Monsanto is considered by many to be the poster child for corporate criminals so it is no surprise that hacktivists have gone after the Genetic Engineering giant. CNET reveals that AntiSec has now breached Monsanto’s defenses and dumped a ton of corporate data on the Internet. How interesting or incriminating it is remains to be seen:
Anonymous continued its ongoing attack on agricultural biotech giant Monsanto today by publishing an outdated database of the company’s material. This is the newest in a barrage of strikes from hackers aligned with Anonymous who operate under the “AntiSec” banner.
_ _ __ .__ __| || |__ _____ _____/ |_|__| ______ ____ ____ #anonymous \ __ / \__ \ / \ __\ |/ ___// __ \_/ ___\ #antisec | || | / __ \| | \ | | |\___ \\ ___/\ \___ #opmonsanto /_ ~~ _\ (____ /___| /__| |__/____ >\___ >\___ > |_||_| \/ \/ \/ \/ \/
In a statement posted with the database on a Pastebin site, the hacktivist group wrote it was aware that exposing the database would not do much harm to Monsanto but warned it would continue to target the company for what it sees as wrong.
“Your continued attack on the worlds food supply, as well as the health of those who eat it, has earned you our full attention,” wrote AntiSec. “Your crimes against humanity are too many to name on one page.”
Anonymous’ battle with Monsanto began last July when the hackers disrupted the company’s Web site and then released data on about 2,500 individuals involved in the agriculture industry. According to Monsanto, 10 percent of this information was related to current and former Monsanto employees.
Monsanto was one of seven companies that supplied the U.S. military with Agent Orange during the Vietnam War and for a while made bovine growth hormones. Now it focuses on making genetically engineered seeds and pesticides.
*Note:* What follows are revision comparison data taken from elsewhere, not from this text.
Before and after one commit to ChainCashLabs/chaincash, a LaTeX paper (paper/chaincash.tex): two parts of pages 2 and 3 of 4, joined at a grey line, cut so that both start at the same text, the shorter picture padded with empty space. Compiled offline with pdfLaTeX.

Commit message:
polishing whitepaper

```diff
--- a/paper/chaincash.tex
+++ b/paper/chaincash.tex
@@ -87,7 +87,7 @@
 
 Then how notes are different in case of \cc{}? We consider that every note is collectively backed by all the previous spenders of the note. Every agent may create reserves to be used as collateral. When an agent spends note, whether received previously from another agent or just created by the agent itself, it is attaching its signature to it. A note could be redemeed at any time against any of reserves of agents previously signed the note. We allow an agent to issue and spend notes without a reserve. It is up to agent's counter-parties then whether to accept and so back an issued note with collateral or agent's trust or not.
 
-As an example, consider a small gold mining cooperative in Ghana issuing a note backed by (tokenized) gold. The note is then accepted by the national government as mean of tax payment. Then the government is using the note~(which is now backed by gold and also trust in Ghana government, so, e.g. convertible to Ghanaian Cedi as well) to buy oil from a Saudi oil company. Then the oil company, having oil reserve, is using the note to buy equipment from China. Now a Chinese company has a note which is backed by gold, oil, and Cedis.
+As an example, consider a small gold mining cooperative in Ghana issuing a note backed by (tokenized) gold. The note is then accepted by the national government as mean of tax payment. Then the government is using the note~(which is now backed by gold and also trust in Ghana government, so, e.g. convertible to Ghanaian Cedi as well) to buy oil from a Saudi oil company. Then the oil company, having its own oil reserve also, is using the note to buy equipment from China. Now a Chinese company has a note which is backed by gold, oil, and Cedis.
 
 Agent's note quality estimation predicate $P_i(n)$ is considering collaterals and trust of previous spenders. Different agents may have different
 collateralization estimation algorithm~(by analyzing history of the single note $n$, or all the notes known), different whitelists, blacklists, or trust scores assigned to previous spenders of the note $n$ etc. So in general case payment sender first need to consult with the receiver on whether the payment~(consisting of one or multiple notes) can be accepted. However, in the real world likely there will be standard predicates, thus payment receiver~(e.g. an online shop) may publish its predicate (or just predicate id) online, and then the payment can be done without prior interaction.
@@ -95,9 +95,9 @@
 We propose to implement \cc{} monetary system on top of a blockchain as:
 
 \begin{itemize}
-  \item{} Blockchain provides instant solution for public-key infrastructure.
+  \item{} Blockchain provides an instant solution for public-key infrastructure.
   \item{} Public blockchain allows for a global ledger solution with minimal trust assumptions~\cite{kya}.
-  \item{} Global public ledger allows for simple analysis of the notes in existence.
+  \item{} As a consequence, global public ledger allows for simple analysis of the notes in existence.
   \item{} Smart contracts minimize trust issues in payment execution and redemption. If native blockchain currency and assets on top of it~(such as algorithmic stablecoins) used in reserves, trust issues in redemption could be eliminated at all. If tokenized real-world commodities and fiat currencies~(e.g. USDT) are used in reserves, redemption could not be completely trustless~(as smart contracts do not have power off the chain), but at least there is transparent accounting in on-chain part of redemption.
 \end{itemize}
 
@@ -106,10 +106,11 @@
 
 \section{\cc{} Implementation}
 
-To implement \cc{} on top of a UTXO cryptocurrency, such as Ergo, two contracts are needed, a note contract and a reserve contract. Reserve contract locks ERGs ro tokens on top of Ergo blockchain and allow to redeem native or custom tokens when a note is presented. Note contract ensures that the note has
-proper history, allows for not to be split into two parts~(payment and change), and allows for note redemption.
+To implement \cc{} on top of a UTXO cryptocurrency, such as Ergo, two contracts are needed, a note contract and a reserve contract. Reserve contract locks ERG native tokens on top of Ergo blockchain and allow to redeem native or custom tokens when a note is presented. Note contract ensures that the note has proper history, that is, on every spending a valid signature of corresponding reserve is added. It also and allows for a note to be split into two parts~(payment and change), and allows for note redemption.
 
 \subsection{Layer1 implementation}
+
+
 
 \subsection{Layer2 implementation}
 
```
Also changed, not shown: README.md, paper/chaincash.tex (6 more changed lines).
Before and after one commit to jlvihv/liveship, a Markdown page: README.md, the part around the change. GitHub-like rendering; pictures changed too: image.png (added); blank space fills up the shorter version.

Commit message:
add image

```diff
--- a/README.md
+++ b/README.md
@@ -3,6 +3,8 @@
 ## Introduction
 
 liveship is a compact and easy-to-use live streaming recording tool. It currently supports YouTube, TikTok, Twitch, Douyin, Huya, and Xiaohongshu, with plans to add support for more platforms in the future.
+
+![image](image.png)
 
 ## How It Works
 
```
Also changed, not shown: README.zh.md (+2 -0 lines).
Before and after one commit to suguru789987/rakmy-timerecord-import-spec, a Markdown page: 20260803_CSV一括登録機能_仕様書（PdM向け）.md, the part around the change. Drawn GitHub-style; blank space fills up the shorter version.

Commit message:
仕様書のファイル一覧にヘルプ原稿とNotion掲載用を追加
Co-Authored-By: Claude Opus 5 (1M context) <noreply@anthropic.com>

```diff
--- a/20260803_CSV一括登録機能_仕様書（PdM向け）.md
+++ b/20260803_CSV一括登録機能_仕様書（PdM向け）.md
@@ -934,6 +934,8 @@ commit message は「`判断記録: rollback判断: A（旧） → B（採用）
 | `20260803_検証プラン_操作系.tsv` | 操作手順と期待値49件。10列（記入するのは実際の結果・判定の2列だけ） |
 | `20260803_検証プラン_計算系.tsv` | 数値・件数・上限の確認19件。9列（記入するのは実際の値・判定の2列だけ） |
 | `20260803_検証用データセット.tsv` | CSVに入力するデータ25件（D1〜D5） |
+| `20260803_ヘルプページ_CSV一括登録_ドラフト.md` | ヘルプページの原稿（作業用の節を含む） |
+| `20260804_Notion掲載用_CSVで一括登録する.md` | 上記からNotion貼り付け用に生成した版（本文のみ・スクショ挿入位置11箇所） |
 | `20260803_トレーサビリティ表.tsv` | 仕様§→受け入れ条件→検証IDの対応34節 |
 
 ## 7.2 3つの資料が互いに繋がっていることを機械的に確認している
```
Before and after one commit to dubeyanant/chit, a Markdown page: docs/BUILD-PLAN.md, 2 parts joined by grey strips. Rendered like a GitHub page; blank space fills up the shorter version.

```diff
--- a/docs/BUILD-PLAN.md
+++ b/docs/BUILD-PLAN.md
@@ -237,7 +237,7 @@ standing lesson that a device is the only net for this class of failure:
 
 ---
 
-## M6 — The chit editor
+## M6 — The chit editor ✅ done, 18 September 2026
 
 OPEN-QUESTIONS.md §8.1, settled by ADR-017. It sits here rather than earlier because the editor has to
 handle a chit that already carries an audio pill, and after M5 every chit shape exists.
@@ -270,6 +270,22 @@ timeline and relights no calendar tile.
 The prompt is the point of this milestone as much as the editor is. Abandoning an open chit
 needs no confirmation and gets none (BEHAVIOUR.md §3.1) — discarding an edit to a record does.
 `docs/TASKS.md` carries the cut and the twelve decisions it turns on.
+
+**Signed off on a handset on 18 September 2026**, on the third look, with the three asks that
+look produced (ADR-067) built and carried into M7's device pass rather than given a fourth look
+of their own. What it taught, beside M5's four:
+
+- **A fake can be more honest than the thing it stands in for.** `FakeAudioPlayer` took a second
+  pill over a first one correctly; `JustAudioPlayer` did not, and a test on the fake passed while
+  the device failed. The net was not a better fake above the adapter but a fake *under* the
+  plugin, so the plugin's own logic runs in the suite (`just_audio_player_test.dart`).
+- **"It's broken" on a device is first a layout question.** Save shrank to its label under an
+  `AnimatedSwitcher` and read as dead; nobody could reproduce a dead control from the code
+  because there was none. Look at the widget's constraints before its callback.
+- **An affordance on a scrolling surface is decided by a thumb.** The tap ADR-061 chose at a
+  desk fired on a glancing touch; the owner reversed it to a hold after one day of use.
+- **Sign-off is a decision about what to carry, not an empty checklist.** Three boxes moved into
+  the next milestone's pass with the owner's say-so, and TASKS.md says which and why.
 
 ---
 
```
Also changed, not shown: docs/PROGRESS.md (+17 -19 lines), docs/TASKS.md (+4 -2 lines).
AntiSec says the reason for the attacks is to protest the company’s lawsuits against organic dairy farmers for stating on labels that their products don’t contain growth hormones…
[continues at CNET]